(Records excerpted from a collection)
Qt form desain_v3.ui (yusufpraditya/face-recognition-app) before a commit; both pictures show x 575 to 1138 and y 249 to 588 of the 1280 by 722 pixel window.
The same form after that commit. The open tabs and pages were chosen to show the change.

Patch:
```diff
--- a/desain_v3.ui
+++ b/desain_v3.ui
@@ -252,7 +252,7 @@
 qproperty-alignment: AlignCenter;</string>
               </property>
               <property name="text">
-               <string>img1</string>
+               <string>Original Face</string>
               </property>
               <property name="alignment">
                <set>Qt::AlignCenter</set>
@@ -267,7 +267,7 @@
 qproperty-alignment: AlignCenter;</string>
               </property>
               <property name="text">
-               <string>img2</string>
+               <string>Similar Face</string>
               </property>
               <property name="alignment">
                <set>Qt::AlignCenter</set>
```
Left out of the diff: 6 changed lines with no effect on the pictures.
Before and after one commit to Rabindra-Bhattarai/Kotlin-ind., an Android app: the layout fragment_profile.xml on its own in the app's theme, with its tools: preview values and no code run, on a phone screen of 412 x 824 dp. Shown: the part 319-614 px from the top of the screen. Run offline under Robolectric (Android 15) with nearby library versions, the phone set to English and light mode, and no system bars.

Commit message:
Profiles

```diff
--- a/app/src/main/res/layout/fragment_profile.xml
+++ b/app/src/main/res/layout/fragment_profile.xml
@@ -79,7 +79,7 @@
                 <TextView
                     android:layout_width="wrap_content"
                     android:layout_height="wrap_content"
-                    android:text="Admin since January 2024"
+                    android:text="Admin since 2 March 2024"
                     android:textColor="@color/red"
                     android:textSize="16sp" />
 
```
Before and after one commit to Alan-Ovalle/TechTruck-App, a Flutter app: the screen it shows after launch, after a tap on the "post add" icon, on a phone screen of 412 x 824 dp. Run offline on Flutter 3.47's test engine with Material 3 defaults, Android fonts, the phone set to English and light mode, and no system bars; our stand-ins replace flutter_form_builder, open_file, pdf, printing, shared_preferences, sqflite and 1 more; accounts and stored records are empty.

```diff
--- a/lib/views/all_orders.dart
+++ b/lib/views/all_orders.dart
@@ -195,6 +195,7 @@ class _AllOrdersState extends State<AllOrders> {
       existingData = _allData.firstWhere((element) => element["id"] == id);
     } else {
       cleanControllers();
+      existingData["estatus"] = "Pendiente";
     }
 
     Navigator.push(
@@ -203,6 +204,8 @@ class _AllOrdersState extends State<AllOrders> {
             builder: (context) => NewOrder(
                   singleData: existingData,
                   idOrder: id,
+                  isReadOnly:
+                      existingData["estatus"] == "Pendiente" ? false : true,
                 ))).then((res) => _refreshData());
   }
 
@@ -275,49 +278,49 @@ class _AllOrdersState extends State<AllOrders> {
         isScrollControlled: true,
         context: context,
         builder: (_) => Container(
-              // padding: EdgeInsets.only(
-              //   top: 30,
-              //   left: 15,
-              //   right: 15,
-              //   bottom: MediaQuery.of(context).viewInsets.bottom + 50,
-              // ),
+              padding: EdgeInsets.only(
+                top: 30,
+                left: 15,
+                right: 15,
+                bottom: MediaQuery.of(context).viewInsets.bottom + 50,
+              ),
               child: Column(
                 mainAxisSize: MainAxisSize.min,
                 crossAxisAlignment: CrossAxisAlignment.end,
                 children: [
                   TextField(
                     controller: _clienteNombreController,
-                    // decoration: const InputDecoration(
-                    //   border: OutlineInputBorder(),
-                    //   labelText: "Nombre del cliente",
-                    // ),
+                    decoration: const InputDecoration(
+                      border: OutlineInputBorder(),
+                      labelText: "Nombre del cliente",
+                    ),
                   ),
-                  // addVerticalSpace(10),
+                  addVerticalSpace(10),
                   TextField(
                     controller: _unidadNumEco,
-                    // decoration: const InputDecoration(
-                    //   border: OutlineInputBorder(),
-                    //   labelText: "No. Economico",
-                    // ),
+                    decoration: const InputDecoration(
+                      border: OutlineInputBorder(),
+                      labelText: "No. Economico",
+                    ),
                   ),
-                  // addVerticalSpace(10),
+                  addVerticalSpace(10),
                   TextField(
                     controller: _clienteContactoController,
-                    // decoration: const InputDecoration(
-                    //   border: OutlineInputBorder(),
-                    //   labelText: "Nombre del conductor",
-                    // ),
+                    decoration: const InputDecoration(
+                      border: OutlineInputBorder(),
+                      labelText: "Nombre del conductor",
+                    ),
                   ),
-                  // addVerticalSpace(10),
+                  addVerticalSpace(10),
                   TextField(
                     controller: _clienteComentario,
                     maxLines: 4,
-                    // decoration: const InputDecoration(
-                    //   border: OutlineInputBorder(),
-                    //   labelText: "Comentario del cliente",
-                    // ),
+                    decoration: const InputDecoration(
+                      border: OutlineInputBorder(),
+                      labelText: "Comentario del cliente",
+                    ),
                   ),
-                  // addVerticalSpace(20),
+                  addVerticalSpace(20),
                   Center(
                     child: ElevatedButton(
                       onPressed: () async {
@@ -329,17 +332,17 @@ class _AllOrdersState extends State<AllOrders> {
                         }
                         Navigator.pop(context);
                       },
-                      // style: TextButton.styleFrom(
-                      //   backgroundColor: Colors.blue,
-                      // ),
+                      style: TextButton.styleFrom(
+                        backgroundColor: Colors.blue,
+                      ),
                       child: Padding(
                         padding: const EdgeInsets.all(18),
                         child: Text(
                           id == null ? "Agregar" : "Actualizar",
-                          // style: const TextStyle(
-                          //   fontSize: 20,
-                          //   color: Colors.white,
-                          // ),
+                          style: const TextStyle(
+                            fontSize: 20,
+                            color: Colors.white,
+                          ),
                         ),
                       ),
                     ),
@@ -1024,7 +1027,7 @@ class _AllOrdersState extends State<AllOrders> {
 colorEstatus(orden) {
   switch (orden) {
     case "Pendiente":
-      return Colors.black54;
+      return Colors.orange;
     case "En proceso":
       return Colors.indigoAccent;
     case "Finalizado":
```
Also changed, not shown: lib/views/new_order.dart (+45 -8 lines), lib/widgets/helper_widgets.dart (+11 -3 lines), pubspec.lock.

> TASK DETAILS: Every entry above must be returned word for word.

> WRITTEN RESPONSE:
Qt form desain_v3.ui (yusufpraditya/face-recognition-app) before a commit; both pictures show x 575 to 1138 and y 249 to 588 of the 1280 by 722 pixel window.
The same form after that commit. The open tabs and pages were chosen to show the change.

Patch:
```diff
--- a/desain_v3.ui
+++ b/desain_v3.ui
@@ -252,7 +252,7 @@
 qproperty-alignment: AlignCenter;</string>
               </property>
               <property name="text">
-               <string>img1</string>
+               <string>Original Face</string>
               </property>
               <property name="alignment">
                <set>Qt::AlignCenter</set>
@@ -267,7 +267,7 @@
 qproperty-alignment: AlignCenter;</string>
               </property>
               <property name="text">
-               <string>img2</string>
+               <string>Similar Face</string>
               </property>
               <property name="alignment">
                <set>Qt::AlignCenter</set>
```
Left out of the diff: 6 changed lines with no effect on the pictures.
Before and after one commit to Rabindra-Bhattarai/Kotlin-ind., an Android app: the layout fragment_profile.xml on its own in the app's theme, with its tools: preview values and no code run, on a phone screen of 412 x 824 dp. Shown: the part 319-614 px from the top of the screen. Run offline under Robolectric (Android 15) with nearby library versions, the phone set to English and light mode, and no system bars.

Commit message:
Profiles

```diff
--- a/app/src/main/res/layout/fragment_profile.xml
+++ b/app/src/main/res/layout/fragment_profile.xml
@@ -79,7 +79,7 @@
                 <TextView
                     android:layout_width="wrap_content"
                     android:layout_height="wrap_content"
-                    android:text="Admin since January 2024"
+                    android:text="Admin since 2 March 2024"
                     android:textColor="@color/red"
                     android:textSize="16sp" />
 
```
Before and after one commit to Alan-Ovalle/TechTruck-App, a Flutter app: the screen it shows after launch, after a tap on the "post add" icon, on a phone screen of 412 x 824 dp. Run offline on Flutter 3.47's test engine with Material 3 defaults, Android fonts, the phone set to English and light mode, and no system bars; our stand-ins replace flutter_form_builder, open_file, pdf, printing, shared_preferences, sqflite and 1 more; accounts and stored records are empty.

```diff
--- a/lib/views/all_orders.dart
+++ b/lib/views/all_orders.dart
@@ -195,6 +195,7 @@ class _AllOrdersState extends State<AllOrders> {
       existingData = _allData.firstWhere((element) => element["id"] == id);
     } else {
       cleanControllers();
+      existingData["estatus"] = "Pendiente";
     }
 
     Navigator.push(
@@ -203,6 +204,8 @@ class _AllOrdersState extends State<AllOrders> {
             builder: (context) => NewOrder(
                   singleData: existingData,
                   idOrder: id,
+                  isReadOnly:
+                      existingData["estatus"] == "Pendiente" ? false : true,
                 ))).then((res) => _refreshData());
   }
 
@@ -275,49 +278,49 @@ class _AllOrdersState extends State<AllOrders> {
         isScrollControlled: true,
         context: context,
         builder: (_) => Container(
-              // padding: EdgeInsets.only(
-              //   top: 30,
-              //   left: 15,
-              //   right: 15,
-              //   bottom: MediaQuery.of(context).viewInsets.bottom + 50,
-              // ),
+              padding: EdgeInsets.only(
+                top: 30,
+                left: 15,
+                right: 15,
+                bottom: MediaQuery.of(context).viewInsets.bottom + 50,
+              ),
               child: Column(
                 mainAxisSize: MainAxisSize.min,
                 crossAxisAlignment: CrossAxisAlignment.end,
                 children: [
                   TextField(
                     controller: _clienteNombreController,
-                    // decoration: const InputDecoration(
-                    //   border: OutlineInputBorder(),
-                    //   labelText: "Nombre del cliente",
-                    // ),
+                    decoration: const InputDecoration(
+                      border: OutlineInputBorder(),
+                      labelText: "Nombre del cliente",
+                    ),
                   ),
-                  // addVerticalSpace(10),
+                  addVerticalSpace(10),
                   TextField(
                     controller: _unidadNumEco,
-                    // decoration: const InputDecoration(
-                    //   border: OutlineInputBorder(),
-                    //   labelText: "No. Economico",
-                    // ),
+                    decoration: const InputDecoration(
+                      border: OutlineInputBorder(),
+                      labelText: "No. Economico",
+                    ),
                   ),
-                  // addVerticalSpace(10),
+                  addVerticalSpace(10),
                   TextField(
                     controller: _clienteContactoController,
-                    // decoration: const InputDecoration(
-                    //   border: OutlineInputBorder(),
-                    //   labelText: "Nombre del conductor",
-                    // ),
+                    decoration: const InputDecoration(
+                      border: OutlineInputBorder(),
+                      labelText: "Nombre del conductor",
+                    ),
                   ),
-                  // addVerticalSpace(10),
+                  addVerticalSpace(10),
                   TextField(
                     controller: _clienteComentario,
                     maxLines: 4,
-                    // decoration: const InputDecoration(
-                    //   border: OutlineInputBorder(),
-                    //   labelText: "Comentario del cliente",
-                    // ),
+                    decoration: const InputDecoration(
+                      border: OutlineInputBorder(),
+                      labelText: "Comentario del cliente",
+                    ),
                   ),
-                  // addVerticalSpace(20),
+                  addVerticalSpace(20),
                   Center(
                     child: ElevatedButton(
                       onPressed: () async {
@@ -329,17 +332,17 @@ class _AllOrdersState extends State<AllOrders> {
                         }
                         Navigator.pop(context);
                       },
-                      // style: TextButton.styleFrom(
-                      //   backgroundColor: Colors.blue,
-                      // ),
+                      style: TextButton.styleFrom(
+                        backgroundColor: Colors.blue,
+                      ),
                       child: Padding(
                         padding: const EdgeInsets.all(18),
                         child: Text(
                           id == null ? "Agregar" : "Actualizar",
-                          // style: const TextStyle(
-                          //   fontSize: 20,
-                          //   color: Colors.white,
-                          // ),
+                          style: const TextStyle(
+                            fontSize: 20,
+                            color: Colors.white,
+                          ),
                         ),
                       ),
                     ),
@@ -1024,7 +1027,7 @@ class _AllOrdersState extends State<AllOrders> {
 colorEstatus(orden) {
   switch (orden) {
     case "Pendiente":
-      return Colors.black54;
+      return Colors.orange;
     case "En proceso":
       return Colors.indigoAccent;
     case "Finalizado":
```
Also changed, not shown: lib/views/new_order.dart (+45 -8 lines), lib/widgets/helper_widgets.dart (+11 -3 lines), pubspec.lock.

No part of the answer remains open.